    Cited by:
    1. Fischer, Katharina Elisabeth, 2012. "A systematic review of coverage decision-making on health technologies—Evidence from the real world," Health Policy, Elsevier, Elsevier, vol. 107(2), pages 218-230.
    2. Hipgrave, David B. & Alderman, Katarzyna Bolsewicz & Anderson, Ian & Soto, Eliana Jimenez, 2014. "Health sector priority setting at meso-level in lower and middle income countries: Lessons learned, available options and suggested steps," Social Science & Medicine, Elsevier, Elsevier, vol. 102(C), pages 190-200.

    Lists

    This item is not listed on Wikipedia, on a reading list or among the top items on IDEAS.

    Statistics

    Access and download statistics

    Corrections

    When requesting a correction, please mention this item's handle: RePEc:wly:hlthec:v:18:y:2009:i:10:p:1163-1175. See general information about how to correct material in RePEc.

    For technical questions regarding this item, or to correct its authors, title, abstract, bibliographic or download information, contact: (Wiley-Blackwell Digital Licensing) or (Christopher F. Baum).

    If you have authored this item and are not yet registered with RePEc, we encourage you to do it here. This allows to link your profile to this item. It also allows you to accept potential citations to this item that we are uncertain about.

    If references are entirely missing, you can add them using this form.

    If the full references list an item that is present in RePEc, but the system did not link to it, you can help with this form.

    If you know of missing items citing this one, you can help us creating those links by adding the relevant references in the same way as above, for each refering item.
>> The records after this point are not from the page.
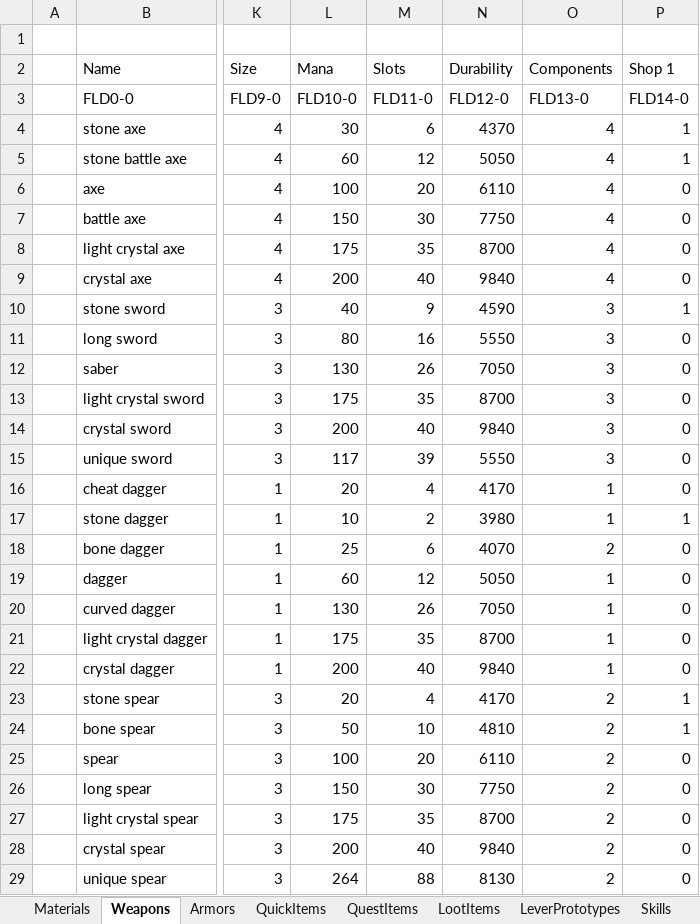
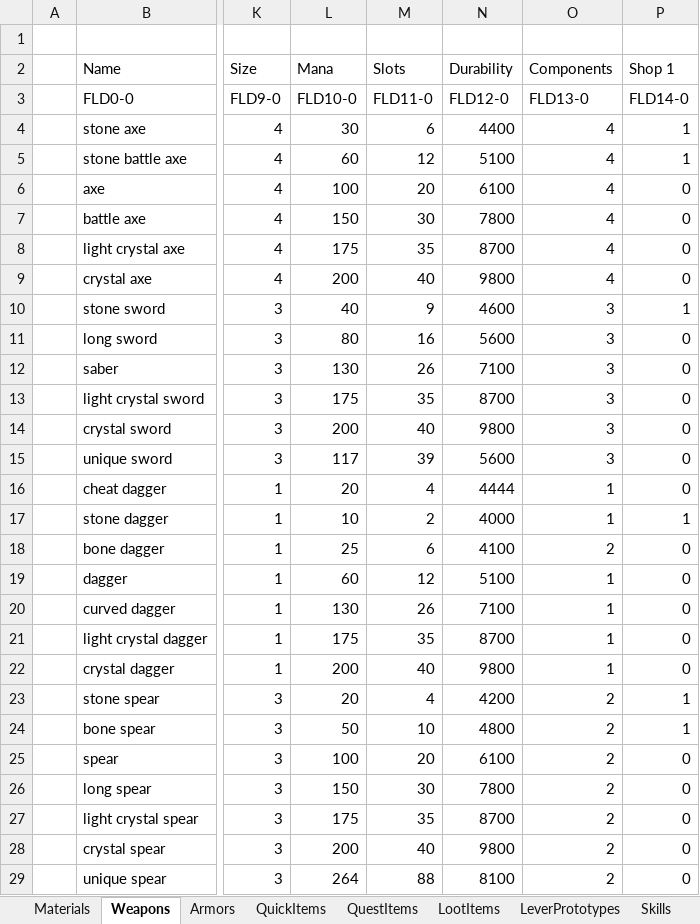
Before and after one commit to Kyr4l/ei-universal-mod, an Excel workbook: resources/universal-mod/xlsx/databaselmp.xlsx, sheet Weapons, drawn as a sheet; only a part is shown, gaps mark what is left out; values as stored, in another font and other column widths than the file's, no borders; the diff covers the shown part only; the diff names each change by its address in the sheet, - before the commit and + after, or states it on an @@ line.

Commit message:
XP gains adjusted based on player number each player (non-host) will reduce EXP by -20%, up to -60% max bone crowwbow buffer to feature more damage than the bone long bow bone long bow now has more slots to carry better spells durability values of every weapon rounded regen spell buffed, costs less, heals more sprinting now costs a fixed stamina value, more stamina = run for longer
misc fixes and minor balance changes, mostly for consistency

```diff
--- a/resources/universal-mod/xlsx/databaselmp.xlsx (sheet Weapons)
+++ b/resources/universal-mod/xlsx/databaselmp.xlsx (sheet Weapons)
-N4 (Durability): 4370
+N4 (Durability): 4400
-N5 (Durability): 5050
+N5 (Durability): 5100
-N6 (Durability): 6110
+N6 (Durability): 6100
-N7 (Durability): 7750
+N7 (Durability): 7800
-N9 (Durability): 9840
+N9 (Durability): 9800
-N10 (Durability): 4590
+N10 (Durability): 4600
-N11 (Durability): 5550
+N11 (Durability): 5600
-N12 (Durability): 7050
+N12 (Durability): 7100
-N14 (Durability): 9840
+N14 (Durability): 9800
-N15 (Durability): 5550
+N15 (Durability): 5600
-N16 (Durability): 4170
+N16 (Durability): 4444
-N17 (Durability): 3980
+N17 (Durability): 4000
-N18 (Durability): 4070
+N18 (Durability): 4100
-N19 (Durability): 5050
+N19 (Durability): 5100
-N20 (Durability): 7050
+N20 (Durability): 7100
-N22 (Durability): 9840
+N22 (Durability): 9800
-N23 (Durability): 4170
+N23 (Durability): 4200
-N24 (Durability): 4810
+N24 (Durability): 4800
-N25 (Durability): 6110
+N25 (Durability): 6100
-N26 (Durability): 7750
+N26 (Durability): 7800
-N28 (Durability): 9840
+N28 (Durability): 9800
-N29 (Durability): 8130
+N29 (Durability): 8100
```
Also changed, not shown: 29 edited cells elsewhere in this sheet, 50 other files.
If you are a registered author of this item, you may also want to check the "citations" tab in your profile, as there may be some citations waiting for confirmation.

    Please note that corrections may take a couple of weeks to filter through the various RePEc services.